"Those who voted 'yes' today voted for socialism," President Hugo Chavez crowed after his victory in Sunday's national referendum to overturn Venezuela's term limits law for all offices.
Unsuccessful in his first attempt in December 2007, Chavez pulled out all stops utilizing his vast national resources and network of recipients of government largesse. His ads dominated the state-controlled media and pressure was put on his nearly 2 million state employees to campaign and vote for the measure. He also slyly broadened the term limit repeal to all offices, earning him a much broader range of influential supporters desperate to see the constitutional amendment pass. It did, with 54% of the vote.
Chavez told supporters the election was a mandate to speed his transformation of Venezuela into a socialist state. In celebration, he sent fireworks flying over the rooftops of the city while his supporters filled the streets, waving red flags and honking their car horns.

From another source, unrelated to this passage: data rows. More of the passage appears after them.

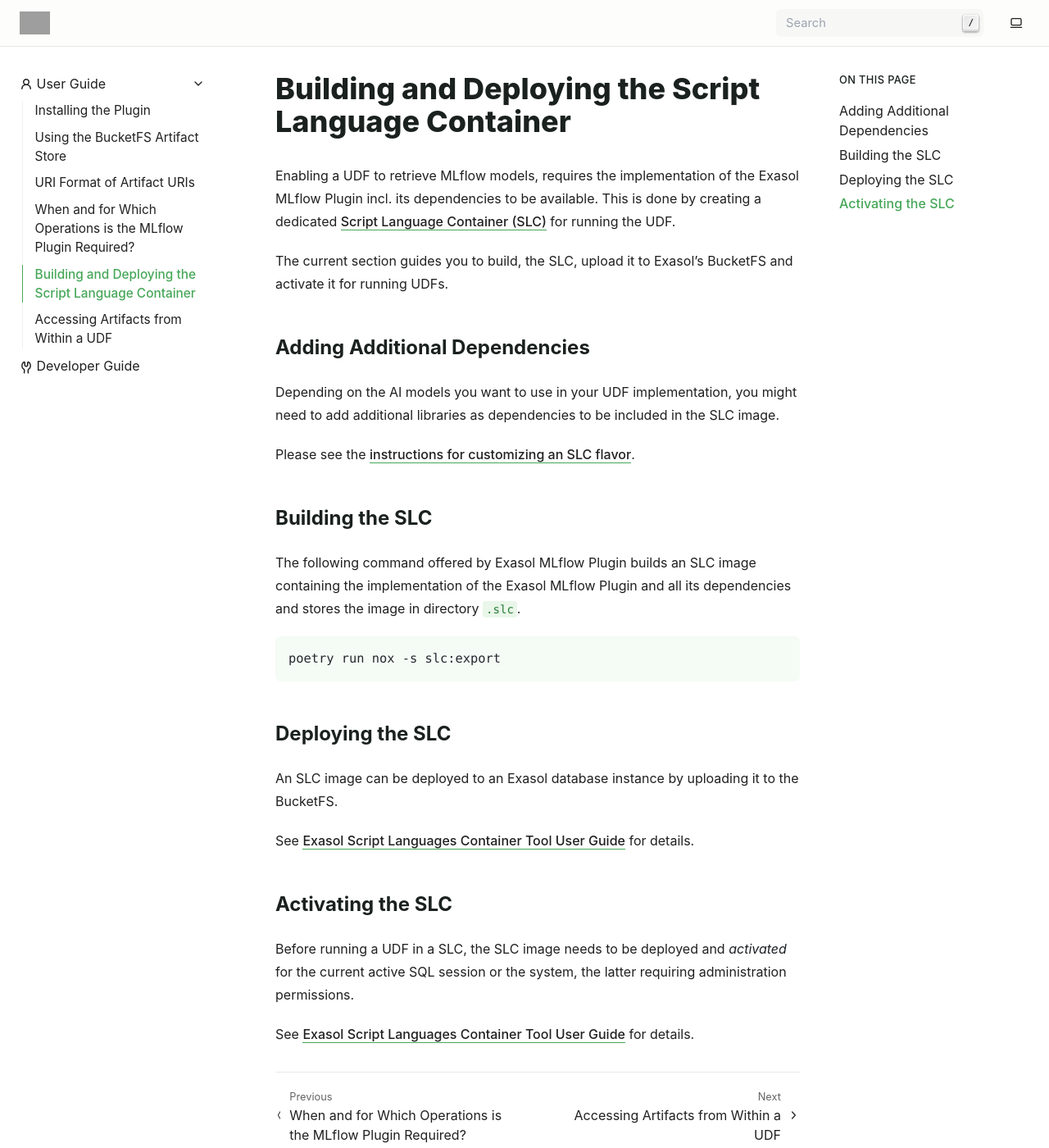
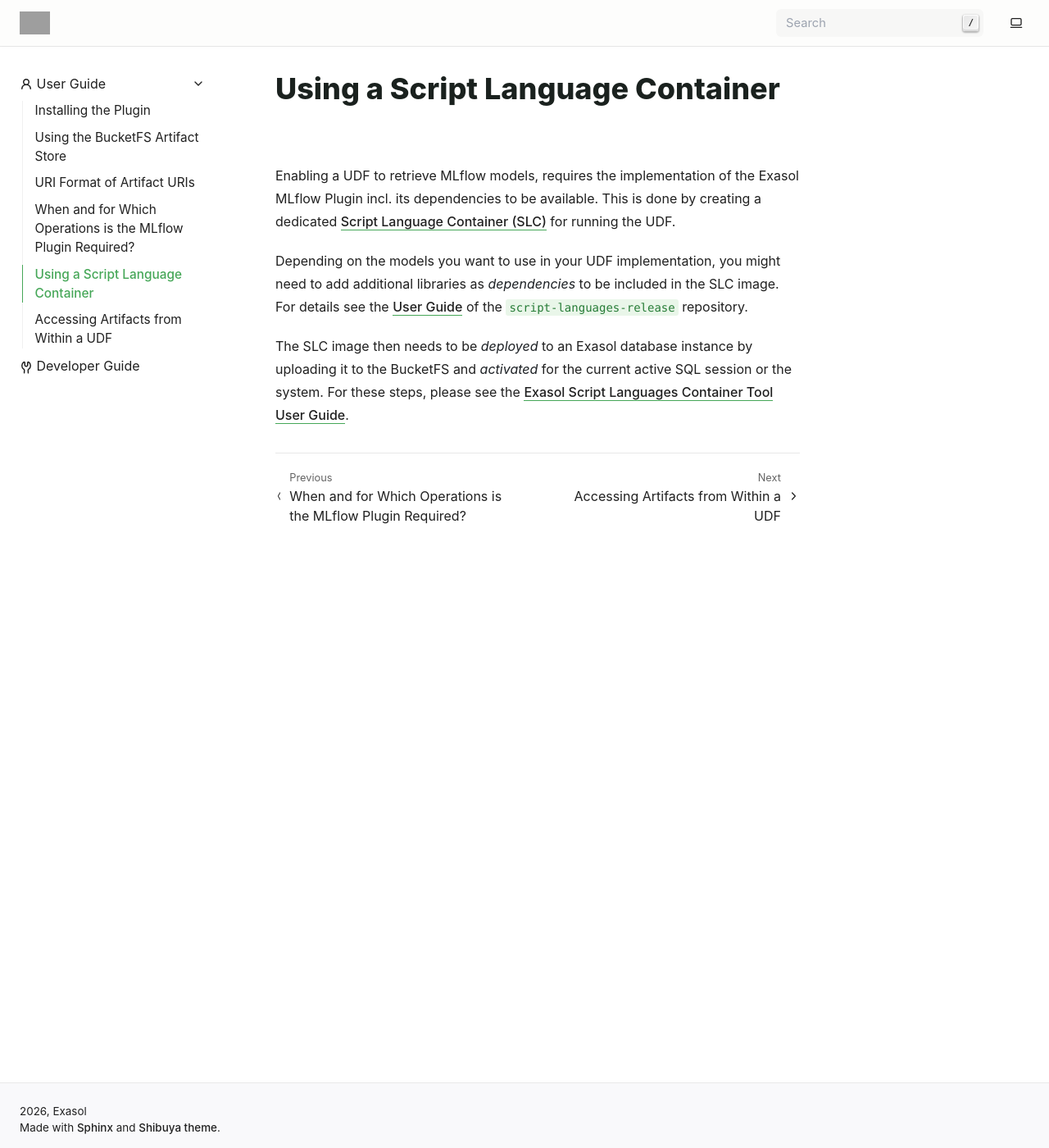
Before and after one commit to exasol/mlflow-plugin, a Sphinx documentation site: the page built from doc/user_guide/slc.rst, in a window 1280 px wide and 1400 px high. Shown: the whole window at 82% size. Built offline with Sphinx 7.4.7, drawn with Linux system fonts in a browser that asks for light colours; pages that are not in the unit, such as notebooks, are missing from menus; grey boxes are pictures that could not be loaded.

```diff
--- a/doc/user_guide/slc.rst
+++ b/doc/user_guide/slc.rst
@@ -1,57 +1,20 @@
 .. _slct: https://exasol.github.io/script-languages-container-tool/main/index.html
 .. _customize_slc: https://github.com/exasol/script-languages-release/blob/master/doc/user_guide/usage.md#how-to-customize-an-existing-flavor
 
-Building and Deploying the Script Language Container
-====================================================
-
-..
-  The project description of the Exasol MLflow Plugin defines the following dependencies:
-
-  * The implementation of the plugin itself
-  * Exasol BucketFS Client
-  * The MLflow Client API
+Using a Script Language Container
+=================================
 
 Enabling a UDF to retrieve MLflow models, requires the implementation of the
 Exasol MLflow Plugin incl. its dependencies to be available. This is done by
 creating a dedicated `Script Language Container (SLC)
 <https://github.com/exasol/script-languages-release>`_ for running the UDF.
 
-The current section guides you to build, the SLC, upload it to Exasol's
-BucketFS and activate it for running UDFs.
+Depending on the models you want to use in your UDF implementation, you might
+need to add additional libraries as *dependencies* to be included in the SLC
+image. For details see the `User Guide <customize_slc_>`_ of the
+``script-languages-release`` repository.
 
-Adding Additional Dependencies
-------------------------------
-
-Depending on the AI models you want to use in your UDF implementation, you
-might need to add additional libraries as dependencies to be included in the
-SLC image.
-
-Please see the `instructions for customizing an SLC flavor <customize_slc_>`_.
-
-Building the SLC
-----------------
-
-The following command offered by Exasol MLflow Plugin builds an SLC image
-containing the implementation of the Exasol MLflow Plugin and all its
-dependencies and stores the image in directory ``.slc``.
-
-.. code-block:: shell
-
-    poetry run nox -s slc:export
-
-Deploying the SLC
------------------
-
-An SLC image can be deployed to an Exasol database instance by uploading it to
-the BucketFS.
-
-See `Exasol Script Languages Container Tool User Guide <slct_>`_ for details.
-
-Activating the SLC
-------------------
-
-Before running a UDF in a SLC, the SLC image needs to be deployed and
-*activated* for the current active SQL session or the system, the latter
-requiring administration permissions.
-
-See `Exasol Script Languages Container Tool User Guide <slct_>`_ for details.
+The SLC image then needs to be *deployed* to an Exasol database instance by
+uploading it to the BucketFS and *activated* for the current active SQL
+session or the system. For these steps, please see the `Exasol Script
+Languages Container Tool User Guide <slct_>`_.
```
Also changed, not shown: doc/changes/unreleased.md (+2 -1 lines), doc/developer_guide.rst (+12 -0 lines), doc/user_guide/mlflow_server.rst (+51 -0 lines), doc/user_guide/create-experiment-ui.png (added).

While some fraud certainly played a role, it appears so far that it was the rapidly growing powers of the Chavez incumbency that carried the day. And now, it will be permanent.
Opposition leader Omar Barboza said Chavez power is enormous with the courts, legislature and electoral council under his thumb. Term limits were the last thing limiting his ambitions.
"Effectively this will become a dictatorship," Barboza told The Associated Press. "It's control of all the powers, lack of separation of powers, unscrupulous use of state resources, persecution of adversaries."